WORK TO BE COMPLETED » Go through the listing and count the lines with "rows" in them; write only the number.

RECORDS FOR THIS EXERCISE »
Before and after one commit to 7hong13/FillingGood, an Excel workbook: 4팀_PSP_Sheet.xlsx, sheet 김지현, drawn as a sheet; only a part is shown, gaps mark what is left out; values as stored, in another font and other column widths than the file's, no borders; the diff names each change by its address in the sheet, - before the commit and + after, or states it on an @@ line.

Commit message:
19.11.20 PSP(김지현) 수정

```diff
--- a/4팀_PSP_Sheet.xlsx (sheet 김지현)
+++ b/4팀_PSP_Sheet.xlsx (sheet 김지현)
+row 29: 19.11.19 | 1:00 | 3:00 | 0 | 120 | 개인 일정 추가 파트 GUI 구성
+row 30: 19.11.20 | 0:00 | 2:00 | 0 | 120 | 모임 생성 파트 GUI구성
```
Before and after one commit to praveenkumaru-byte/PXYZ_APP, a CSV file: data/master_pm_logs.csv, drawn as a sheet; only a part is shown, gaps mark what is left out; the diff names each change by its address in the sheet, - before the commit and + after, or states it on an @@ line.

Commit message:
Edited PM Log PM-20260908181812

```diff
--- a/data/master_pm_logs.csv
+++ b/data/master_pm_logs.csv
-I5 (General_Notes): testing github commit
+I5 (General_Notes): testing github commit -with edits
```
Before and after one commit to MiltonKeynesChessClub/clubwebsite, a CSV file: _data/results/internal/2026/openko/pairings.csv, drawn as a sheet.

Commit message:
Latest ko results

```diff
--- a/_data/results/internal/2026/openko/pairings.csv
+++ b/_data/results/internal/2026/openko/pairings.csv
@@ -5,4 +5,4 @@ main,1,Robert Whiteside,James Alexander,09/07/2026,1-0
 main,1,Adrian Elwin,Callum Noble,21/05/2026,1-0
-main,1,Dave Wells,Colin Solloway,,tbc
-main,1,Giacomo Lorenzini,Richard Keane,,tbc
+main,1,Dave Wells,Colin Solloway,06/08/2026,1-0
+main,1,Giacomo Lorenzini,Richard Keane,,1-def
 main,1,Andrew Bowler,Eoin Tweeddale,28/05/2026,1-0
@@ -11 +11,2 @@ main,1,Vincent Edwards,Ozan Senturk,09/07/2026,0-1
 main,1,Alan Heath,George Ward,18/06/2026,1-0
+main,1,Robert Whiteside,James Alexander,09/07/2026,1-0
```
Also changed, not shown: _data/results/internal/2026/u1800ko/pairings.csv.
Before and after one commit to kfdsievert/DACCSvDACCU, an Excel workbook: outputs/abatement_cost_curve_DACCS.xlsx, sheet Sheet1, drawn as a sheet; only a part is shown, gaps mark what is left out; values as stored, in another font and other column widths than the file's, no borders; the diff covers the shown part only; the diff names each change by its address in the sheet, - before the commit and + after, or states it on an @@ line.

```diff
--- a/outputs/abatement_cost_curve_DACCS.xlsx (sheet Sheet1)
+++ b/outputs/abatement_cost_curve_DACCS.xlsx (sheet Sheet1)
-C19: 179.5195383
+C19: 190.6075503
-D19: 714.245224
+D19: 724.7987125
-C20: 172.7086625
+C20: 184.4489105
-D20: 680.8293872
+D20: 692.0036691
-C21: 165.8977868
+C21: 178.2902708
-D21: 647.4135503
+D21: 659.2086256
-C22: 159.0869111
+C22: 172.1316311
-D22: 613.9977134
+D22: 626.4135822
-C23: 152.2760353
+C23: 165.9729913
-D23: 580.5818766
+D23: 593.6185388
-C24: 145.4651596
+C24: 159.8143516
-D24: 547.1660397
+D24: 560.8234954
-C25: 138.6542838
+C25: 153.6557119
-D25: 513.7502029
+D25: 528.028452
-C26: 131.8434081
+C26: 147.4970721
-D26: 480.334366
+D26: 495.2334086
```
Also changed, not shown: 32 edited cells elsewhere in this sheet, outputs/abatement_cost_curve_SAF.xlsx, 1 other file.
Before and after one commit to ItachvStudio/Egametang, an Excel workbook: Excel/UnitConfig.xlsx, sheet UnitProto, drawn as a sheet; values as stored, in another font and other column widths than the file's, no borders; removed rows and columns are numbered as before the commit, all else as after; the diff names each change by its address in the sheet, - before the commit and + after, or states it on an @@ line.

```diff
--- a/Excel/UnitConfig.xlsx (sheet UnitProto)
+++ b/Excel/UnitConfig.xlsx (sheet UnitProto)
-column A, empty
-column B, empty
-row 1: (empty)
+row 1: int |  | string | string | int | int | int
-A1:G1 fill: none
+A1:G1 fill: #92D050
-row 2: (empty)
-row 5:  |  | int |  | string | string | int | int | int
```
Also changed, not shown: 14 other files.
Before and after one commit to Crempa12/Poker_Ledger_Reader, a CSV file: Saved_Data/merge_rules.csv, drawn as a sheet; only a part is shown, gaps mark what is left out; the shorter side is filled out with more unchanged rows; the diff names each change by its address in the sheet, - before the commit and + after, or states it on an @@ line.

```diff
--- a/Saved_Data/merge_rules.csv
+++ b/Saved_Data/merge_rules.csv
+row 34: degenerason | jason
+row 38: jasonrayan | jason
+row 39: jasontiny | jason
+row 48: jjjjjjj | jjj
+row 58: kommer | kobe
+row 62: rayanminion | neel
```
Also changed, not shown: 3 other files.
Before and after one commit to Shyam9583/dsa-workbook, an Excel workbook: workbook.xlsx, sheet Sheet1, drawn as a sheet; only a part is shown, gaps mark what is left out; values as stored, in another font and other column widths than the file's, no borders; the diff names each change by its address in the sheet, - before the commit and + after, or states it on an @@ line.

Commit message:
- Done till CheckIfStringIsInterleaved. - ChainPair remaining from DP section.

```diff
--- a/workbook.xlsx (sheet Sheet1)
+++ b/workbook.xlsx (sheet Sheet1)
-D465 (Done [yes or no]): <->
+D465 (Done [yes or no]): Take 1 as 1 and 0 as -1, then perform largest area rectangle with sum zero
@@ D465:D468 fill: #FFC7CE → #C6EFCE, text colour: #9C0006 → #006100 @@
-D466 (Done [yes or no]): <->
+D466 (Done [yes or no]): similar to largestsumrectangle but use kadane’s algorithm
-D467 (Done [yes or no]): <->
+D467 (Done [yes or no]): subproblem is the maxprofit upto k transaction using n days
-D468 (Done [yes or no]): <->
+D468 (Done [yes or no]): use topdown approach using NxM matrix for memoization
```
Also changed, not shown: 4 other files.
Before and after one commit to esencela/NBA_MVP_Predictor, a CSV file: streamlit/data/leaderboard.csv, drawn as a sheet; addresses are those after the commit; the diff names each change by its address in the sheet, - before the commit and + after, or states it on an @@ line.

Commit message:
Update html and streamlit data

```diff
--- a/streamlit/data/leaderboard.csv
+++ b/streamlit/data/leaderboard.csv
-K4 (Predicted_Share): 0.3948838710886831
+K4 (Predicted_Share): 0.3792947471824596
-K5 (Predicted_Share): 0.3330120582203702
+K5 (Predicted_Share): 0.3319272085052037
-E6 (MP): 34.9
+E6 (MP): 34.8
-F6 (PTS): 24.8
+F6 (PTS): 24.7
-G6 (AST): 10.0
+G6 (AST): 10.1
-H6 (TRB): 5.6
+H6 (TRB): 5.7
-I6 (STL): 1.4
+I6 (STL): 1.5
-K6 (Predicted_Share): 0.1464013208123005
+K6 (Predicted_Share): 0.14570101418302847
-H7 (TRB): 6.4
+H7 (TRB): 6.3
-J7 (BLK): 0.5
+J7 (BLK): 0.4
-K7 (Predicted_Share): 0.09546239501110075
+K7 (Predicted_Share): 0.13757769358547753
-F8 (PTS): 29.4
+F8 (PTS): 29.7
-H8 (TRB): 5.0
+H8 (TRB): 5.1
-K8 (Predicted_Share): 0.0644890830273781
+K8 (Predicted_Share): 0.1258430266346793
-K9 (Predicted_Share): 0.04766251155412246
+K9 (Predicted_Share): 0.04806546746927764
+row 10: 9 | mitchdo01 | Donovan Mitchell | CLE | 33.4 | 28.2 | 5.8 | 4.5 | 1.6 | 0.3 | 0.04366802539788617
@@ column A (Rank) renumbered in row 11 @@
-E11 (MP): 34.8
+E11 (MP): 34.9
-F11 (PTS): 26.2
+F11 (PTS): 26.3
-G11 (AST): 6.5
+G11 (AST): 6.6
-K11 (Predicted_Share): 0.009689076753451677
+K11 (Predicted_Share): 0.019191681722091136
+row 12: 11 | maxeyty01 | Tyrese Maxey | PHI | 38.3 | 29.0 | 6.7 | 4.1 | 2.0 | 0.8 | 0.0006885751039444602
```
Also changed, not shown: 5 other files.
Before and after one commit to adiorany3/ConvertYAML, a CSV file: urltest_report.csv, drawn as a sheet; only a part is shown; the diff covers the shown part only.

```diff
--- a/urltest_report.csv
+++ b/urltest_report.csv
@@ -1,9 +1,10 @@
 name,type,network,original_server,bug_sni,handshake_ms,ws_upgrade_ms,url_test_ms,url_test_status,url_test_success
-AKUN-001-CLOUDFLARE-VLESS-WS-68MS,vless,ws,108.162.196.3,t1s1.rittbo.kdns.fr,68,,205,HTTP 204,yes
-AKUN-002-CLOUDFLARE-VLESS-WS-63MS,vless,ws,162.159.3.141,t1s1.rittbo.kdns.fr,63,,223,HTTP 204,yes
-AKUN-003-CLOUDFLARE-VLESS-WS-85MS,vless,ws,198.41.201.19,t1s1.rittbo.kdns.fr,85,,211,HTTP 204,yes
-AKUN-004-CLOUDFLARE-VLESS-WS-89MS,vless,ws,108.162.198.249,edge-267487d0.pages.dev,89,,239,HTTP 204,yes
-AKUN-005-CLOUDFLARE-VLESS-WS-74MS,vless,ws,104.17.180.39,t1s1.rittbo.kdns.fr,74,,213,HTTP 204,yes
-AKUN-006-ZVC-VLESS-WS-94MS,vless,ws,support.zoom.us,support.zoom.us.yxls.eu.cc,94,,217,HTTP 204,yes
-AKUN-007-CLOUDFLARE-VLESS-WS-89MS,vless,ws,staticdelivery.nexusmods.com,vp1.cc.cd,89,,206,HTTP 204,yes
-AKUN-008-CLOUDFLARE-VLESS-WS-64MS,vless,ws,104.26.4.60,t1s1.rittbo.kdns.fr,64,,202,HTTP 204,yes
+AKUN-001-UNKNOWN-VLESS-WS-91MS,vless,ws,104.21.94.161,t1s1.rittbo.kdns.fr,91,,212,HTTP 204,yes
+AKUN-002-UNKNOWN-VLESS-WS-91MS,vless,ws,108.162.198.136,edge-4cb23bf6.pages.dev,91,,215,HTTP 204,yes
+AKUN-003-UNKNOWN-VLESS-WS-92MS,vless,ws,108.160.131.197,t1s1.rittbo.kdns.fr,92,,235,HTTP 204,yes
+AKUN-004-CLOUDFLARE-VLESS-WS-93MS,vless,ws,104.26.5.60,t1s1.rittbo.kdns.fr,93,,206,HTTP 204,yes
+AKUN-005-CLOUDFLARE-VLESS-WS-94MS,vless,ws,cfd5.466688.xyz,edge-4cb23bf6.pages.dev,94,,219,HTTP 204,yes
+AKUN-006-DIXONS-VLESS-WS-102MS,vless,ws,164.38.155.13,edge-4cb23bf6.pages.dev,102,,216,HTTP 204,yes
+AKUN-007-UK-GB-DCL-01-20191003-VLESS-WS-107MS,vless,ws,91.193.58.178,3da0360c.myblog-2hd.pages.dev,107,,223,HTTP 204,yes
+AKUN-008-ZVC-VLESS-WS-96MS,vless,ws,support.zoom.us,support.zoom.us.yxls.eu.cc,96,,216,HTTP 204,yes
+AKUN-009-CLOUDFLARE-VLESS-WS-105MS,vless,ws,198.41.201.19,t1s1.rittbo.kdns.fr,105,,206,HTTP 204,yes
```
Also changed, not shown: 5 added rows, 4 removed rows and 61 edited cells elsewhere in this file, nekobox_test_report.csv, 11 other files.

WRITTEN ANSWER » 3